Now some will defend the flag and say it means different things. However as John Steward puts it, this is like neo-nazi’s waving swastika’s about and claiming that it means support for Germany’s tough anti-smoking policy. The problem is that the confederate flag has long been a symbol of racists and white supremacists in the US. And it is forever tainted with the legacy of slavery. Now if they people defending it were black or liberals, okay maybe we could believe its defenders, but unfortunately they are almost universally white, conservative, right wingers.

Backing down on climate
The Pope’s letter on climate change released a few weeks ago, which was basically one step removed from a papal bull, has put Republicans in a bit of a pickle. Basically, they can’t bring up climate change denial now, without running the risk of being ambushed by journalists with the line “the pope say’s its happening and its a sin, do you plan on going to hell?”. This is a particular problem for catholic candidates, particularly given their previous positions on issues such as gay marriage and stem cell research.

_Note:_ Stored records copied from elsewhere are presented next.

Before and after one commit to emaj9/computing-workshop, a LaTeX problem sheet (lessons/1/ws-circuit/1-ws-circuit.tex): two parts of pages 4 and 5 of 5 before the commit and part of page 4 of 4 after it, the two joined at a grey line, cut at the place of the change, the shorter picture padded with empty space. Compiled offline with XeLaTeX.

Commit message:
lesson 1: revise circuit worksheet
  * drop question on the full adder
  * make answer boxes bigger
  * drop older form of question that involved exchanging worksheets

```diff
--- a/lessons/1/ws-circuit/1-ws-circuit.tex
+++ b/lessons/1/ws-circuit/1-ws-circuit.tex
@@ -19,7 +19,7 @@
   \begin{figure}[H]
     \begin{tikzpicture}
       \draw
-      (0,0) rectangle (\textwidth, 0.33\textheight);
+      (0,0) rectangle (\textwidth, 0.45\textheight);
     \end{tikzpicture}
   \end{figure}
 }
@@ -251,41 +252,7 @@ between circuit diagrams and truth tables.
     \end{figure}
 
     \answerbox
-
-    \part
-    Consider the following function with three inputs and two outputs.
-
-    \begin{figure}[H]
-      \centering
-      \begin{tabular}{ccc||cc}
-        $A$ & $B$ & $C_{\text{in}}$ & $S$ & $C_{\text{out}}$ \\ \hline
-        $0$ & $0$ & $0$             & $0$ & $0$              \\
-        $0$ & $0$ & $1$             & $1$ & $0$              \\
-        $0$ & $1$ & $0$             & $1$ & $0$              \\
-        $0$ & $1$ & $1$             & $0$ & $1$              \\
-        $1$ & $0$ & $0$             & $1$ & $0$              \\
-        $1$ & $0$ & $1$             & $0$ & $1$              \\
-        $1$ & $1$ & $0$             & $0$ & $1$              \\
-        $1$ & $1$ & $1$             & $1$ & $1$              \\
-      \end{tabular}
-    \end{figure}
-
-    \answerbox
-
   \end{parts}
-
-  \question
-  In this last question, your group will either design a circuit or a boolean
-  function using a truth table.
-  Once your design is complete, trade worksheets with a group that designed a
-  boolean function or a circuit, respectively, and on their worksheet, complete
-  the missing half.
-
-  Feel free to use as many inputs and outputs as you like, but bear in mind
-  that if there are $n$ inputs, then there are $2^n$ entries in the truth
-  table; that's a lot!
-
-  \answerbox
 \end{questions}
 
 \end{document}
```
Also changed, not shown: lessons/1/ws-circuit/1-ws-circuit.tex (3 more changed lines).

Traditionally, Republicans have campaigned on the four G’s. God, Guns, Gay’s and Global warming denial. Now they don’t dare mention the first or last G, as that raises the risk of them being ambushed with the other. So this means they’ll probably be focusing more on the two middle G’s from now on…..

Taking it back
….On which point we finish with the story of a US pastor (I’ll let you guess which church) who wants to take back the word “gay” and restore its original meaning.

I happen to agree with this one. I mean “gay” is a crucial word in the English language and we need it. Now thanks to the LGBT lot you can’t read aloud a William Worthsworth poem without someone sniggering at the thought of “feeling gay”.

So yes, let’s restore this word’s original meaning. Hence why I’ll be referring to all US Baptists and Tea party members as gay #babptistsaregay #teapartyaregay :))

Of course we need someone in the UK to front this campaign. So what about Farage? He’s always hanging out in pubs with a big gay grin on him? Maybe he can do it? #farageisgay ;D

Think it will work?